● Activity
Pictures should be omitted from your copy. Everything else in the entries below must be restated word for word.

-*-*-

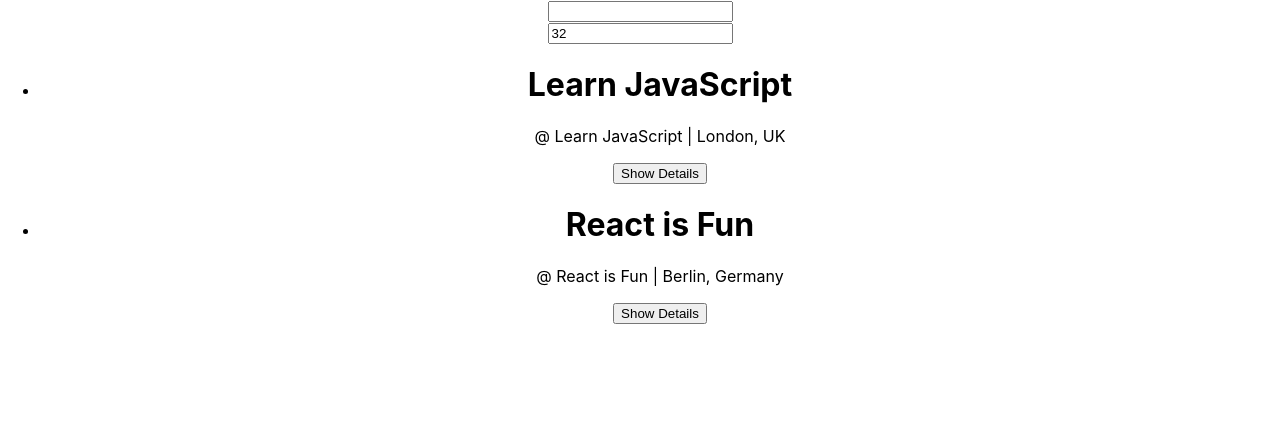
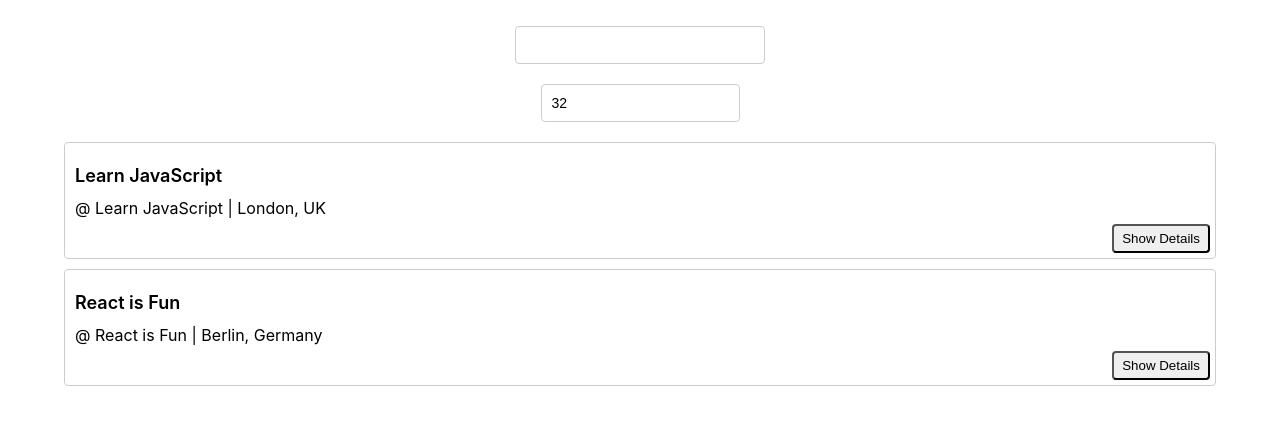
Before and after one commit to joshmou95/Meet-App, a React (Create React App) app: page / in a window 1280 px wide. Shown: the top 424 px of the page. Built offline with nearby package versions, Linux system fonts and the light colour scheme.

Commit message:
Update App.css

```diff
--- a/src/App.css
+++ b/src/App.css
@@ -1,38 +1,213 @@
+@import url(https://fonts.googleapis.com/css?family=Roboto:500);
 .App {
+  text-align: center;
+  padding: 2% 5%;
+}
+
+.App * {
+  box-sizing: border-box;
+}
+
+ul {
+  padding: 0;
+  list-style: none;
+}
+
+p {
+  margin: 5px 0;
+}
+
+.display-none {
+  display: none;
+}
+.showSuggestions {
+  display: block;
+}
+
+input[type="text"],
+input[type="number"] {
+  padding: 8px 6px 8px 10px;
+  border-radius: 4px;
+  outline: none;
+  border: 1px solid #ccc;
+  font-size: 14px;
+  line-height: 20px;
+  align-self: center;
+  height: 38px;
+}
+
+.city {
+  width: 250px;
+}
+
+.CitySearch {
+  display: flex;
+  flex-direction: column;
+  flex-basis: 300px;
+  max-width: 300px;
+  margin: auto;
+  position: relative;
+}
+
+.suggestions {
+  width: 250px;
+  position: absolute;
+  z-index: 2;
+  align-self: center;
+  margin: 0;
+  top: 43px;
+  font-size: 14px;
+  box-shadow: 10px 10px 16px -12px rgba(0, 0, 0, 0.75);
+}
+
+.suggestions > li {
+  text-align: left;
+  padding: 8px 6px 8px 10px;
+  background-color: #eee;
+  cursor: default;
+}
+
+.suggestions > li:last-child {
+  border-bottom-left-radius: 4px;
+  border-bottom-right-radius: 4px;
+}
+
+.suggestions > li:hover {
+  background-color: #bcdcdb;
+}
+
+.event {
+  padding: 10px 10px 35px;
+  margin-bottom: 10px;
+  text-align: left;
+  border: 1px solid #ccc;
+  border-radius: 4px;
+  position: relative;
+}
+
+.details-btn {
+  position: absolute;
+  right: 5px;
+  bottom: 5px;
+  padding: 5px 8px;
+  border-radius: 4px;
+  outline: none;
+  cursor: pointer;
+}
+
+.name {
+  font-size: 18px;
+  font-weight: 600;
+}
+
+.group-name {
+  text-transform: uppercase;
+  font-size: 14px;
+}
+
+.going,
+.visibility {
+  font-style: italic;
+}
+
+.description {
+  overflow-x: hidden;
+}
+
+.numberOfEvents {
+  width: 200px;
+  margin: 20px auto;
   text-align: center;
 }
 
-.App-logo {
-  height: 40vmin;
-  pointer-events: none;
+.button-wrapper {
+  display: grid;
+  grid-template-columns: 1fr 1fr 1fr;
+  grid-gap: 20px;
+  padding: 20px;
+  font-family: sans-serif;
 }
 
-@media (prefers-reduced-motion: no-preference) {
-  .App-logo {
-    animation: App-logo-spin infinite 20s linear;
+.Alert {
+  position: fixed;
+  top: 20px;
+}
+
+.data-vis-wrapper {
+  display: flex;
+  align-items: center;
+  flex-direction: column;
+}
+.data-vis-wrapper .recharts-responsive-container {
+  min-width: 100%;
+  display: flex;
+}
+.recharts-surface {
+  overflow: visible;
+}
+
+.login-button {
+  color: #494949;
+  text-transform: uppercase;
+  text-decoration: none;
+  background: #ffffff;
+  padding: 20px;
+  border: 4px solid #494949;
+  display: inline-block;
+  transition: all 0.4s ease 0s;
+  min-width: 10rem;
+  margin: 1rem;
+}
+
+.google-btn {
+  width: 184px;
+  height: 42px;
+  margin: 1rem;
+  background-color: #4285f4;
+  border-radius: 2px;
+  box-shadow: 0 3px 4px 0 rgba(0, 0, 0, 0.25);
+}
+.google-btn:hover {
+  box-shadow: 0 0 6px #4285f4;
+}
+.google-btn:active {
+  background: #1669f2;
+}
+.google-icon-wrapper {
+  position: absolute;
+  margin-top: 1px;
+  margin-left: 1px;
+  width: 40px;
+  height: 40px;
+  border-radius: 2px;
+  background-color: #fff;
+}
+.google-icon {
+  position: absolute;
+  margin-top: 11px;
+  margin-left: -8px;
+  width: 18px;
+  height: 18px;
+}
+.btn-text {
+  float: right;
+  margin: 11px 11px 0 0;
+  color: #fff;
+  font-size: 14px;
+  letter-spacing: 0.2px;
+  font-family: "Roboto";
+}
+
+
+
+@media only screen and (min-width: 992px) {
+  .data-vis-wrapper {
+    flex-direction: row;
+  }
+  .data-vis-wrapper .recharts-responsive-container {
+    flex-basis: 50%;
+    max-width: 50%;
+    min-width: auto;
+    margin: 0 auto;
   }
 }
-
-.App-header {
-  background-color: #282c34;
-  min-height: 100vh;
-  display: flex;
-  flex-direction: column;
-  align-items: center;
-  justify-content: center;
-  font-size: calc(10px + 2vmin);
-  color: white;
-}
-
-.App-link {
-  color: #61dafb;
-}
-
-@keyframes App-logo-spin {
-  from {
-    transform: rotate(0deg);
-  }
-  to {
-    transform: rotate(360deg);
-  }
-}
```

-*-*-

● Answer section
Before and after one commit to joshmou95/Meet-App, a React (Create React App) app: page / in a window 1280 px wide. Shown: the top 424 px of the page. Built offline with nearby package versions, Linux system fonts and the light colour scheme.

Commit message:
Update App.css

```diff
--- a/src/App.css
+++ b/src/App.css
@@ -1,38 +1,213 @@
+@import url(https://fonts.googleapis.com/css?family=Roboto:500);
 .App {
+  text-align: center;
+  padding: 2% 5%;
+}
+
+.App * {
+  box-sizing: border-box;
+}
+
+ul {
+  padding: 0;
+  list-style: none;
+}
+
+p {
+  margin: 5px 0;
+}
+
+.display-none {
+  display: none;
+}
+.showSuggestions {
+  display: block;
+}
+
+input[type="text"],
+input[type="number"] {
+  padding: 8px 6px 8px 10px;
+  border-radius: 4px;
+  outline: none;
+  border: 1px solid #ccc;
+  font-size: 14px;
+  line-height: 20px;
+  align-self: center;
+  height: 38px;
+}
+
+.city {
+  width: 250px;
+}
+
+.CitySearch {
+  display: flex;
+  flex-direction: column;
+  flex-basis: 300px;
+  max-width: 300px;
+  margin: auto;
+  position: relative;
+}
+
+.suggestions {
+  width: 250px;
+  position: absolute;
+  z-index: 2;
+  align-self: center;
+  margin: 0;
+  top: 43px;
+  font-size: 14px;
+  box-shadow: 10px 10px 16px -12px rgba(0, 0, 0, 0.75);
+}
+
+.suggestions > li {
+  text-align: left;
+  padding: 8px 6px 8px 10px;
+  background-color: #eee;
+  cursor: default;
+}
+
+.suggestions > li:last-child {
+  border-bottom-left-radius: 4px;
+  border-bottom-right-radius: 4px;
+}
+
+.suggestions > li:hover {
+  background-color: #bcdcdb;
+}
+
+.event {
+  padding: 10px 10px 35px;
+  margin-bottom: 10px;
+  text-align: left;
+  border: 1px solid #ccc;
+  border-radius: 4px;
+  position: relative;
+}
+
+.details-btn {
+  position: absolute;
+  right: 5px;
+  bottom: 5px;
+  padding: 5px 8px;
+  border-radius: 4px;
+  outline: none;
+  cursor: pointer;
+}
+
+.name {
+  font-size: 18px;
+  font-weight: 600;
+}
+
+.group-name {
+  text-transform: uppercase;
+  font-size: 14px;
+}
+
+.going,
+.visibility {
+  font-style: italic;
+}
+
+.description {
+  overflow-x: hidden;
+}
+
+.numberOfEvents {
+  width: 200px;
+  margin: 20px auto;
   text-align: center;
 }
 
-.App-logo {
-  height: 40vmin;
-  pointer-events: none;
+.button-wrapper {
+  display: grid;
+  grid-template-columns: 1fr 1fr 1fr;
+  grid-gap: 20px;
+  padding: 20px;
+  font-family: sans-serif;
 }
 
-@media (prefers-reduced-motion: no-preference) {
-  .App-logo {
-    animation: App-logo-spin infinite 20s linear;
+.Alert {
+  position: fixed;
+  top: 20px;
+}
+
+.data-vis-wrapper {
+  display: flex;
+  align-items: center;
+  flex-direction: column;
+}
+.data-vis-wrapper .recharts-responsive-container {
+  min-width: 100%;
+  display: flex;
+}
+.recharts-surface {
+  overflow: visible;
+}
+
+.login-button {
+  color: #494949;
+  text-transform: uppercase;
+  text-decoration: none;
+  background: #ffffff;
+  padding: 20px;
+  border: 4px solid #494949;
+  display: inline-block;
+  transition: all 0.4s ease 0s;
+  min-width: 10rem;
+  margin: 1rem;
+}
+
+.google-btn {
+  width: 184px;
+  height: 42px;
+  margin: 1rem;
+  background-color: #4285f4;
+  border-radius: 2px;
+  box-shadow: 0 3px 4px 0 rgba(0, 0, 0, 0.25);
+}
+.google-btn:hover {
+  box-shadow: 0 0 6px #4285f4;
+}
+.google-btn:active {
+  background: #1669f2;
+}
+.google-icon-wrapper {
+  position: absolute;
+  margin-top: 1px;
+  margin-left: 1px;
+  width: 40px;
+  height: 40px;
+  border-radius: 2px;
+  background-color: #fff;
+}
+.google-icon {
+  position: absolute;
+  margin-top: 11px;
+  margin-left: -8px;
+  width: 18px;
+  height: 18px;
+}
+.btn-text {
+  float: right;
+  margin: 11px 11px 0 0;
+  color: #fff;
+  font-size: 14px;
+  letter-spacing: 0.2px;
+  font-family: "Roboto";
+}
+
+
+
+@media only screen and (min-width: 992px) {
+  .data-vis-wrapper {
+    flex-direction: row;
+  }
+  .data-vis-wrapper .recharts-responsive-container {
+    flex-basis: 50%;
+    max-width: 50%;
+    min-width: auto;
+    margin: 0 auto;
   }
 }
-
-.App-header {
-  background-color: #282c34;
-  min-height: 100vh;
-  display: flex;
-  flex-direction: column;
-  align-items: center;
-  justify-content: center;
-  font-size: calc(10px + 2vmin);
-  color: white;
-}
-
-.App-link {
-  color: #61dafb;
-}
-
-@keyframes App-logo-spin {
-  from {
-    transform: rotate(0deg);
-  }
-  to {
-    transform: rotate(360deg);
-  }
-}
```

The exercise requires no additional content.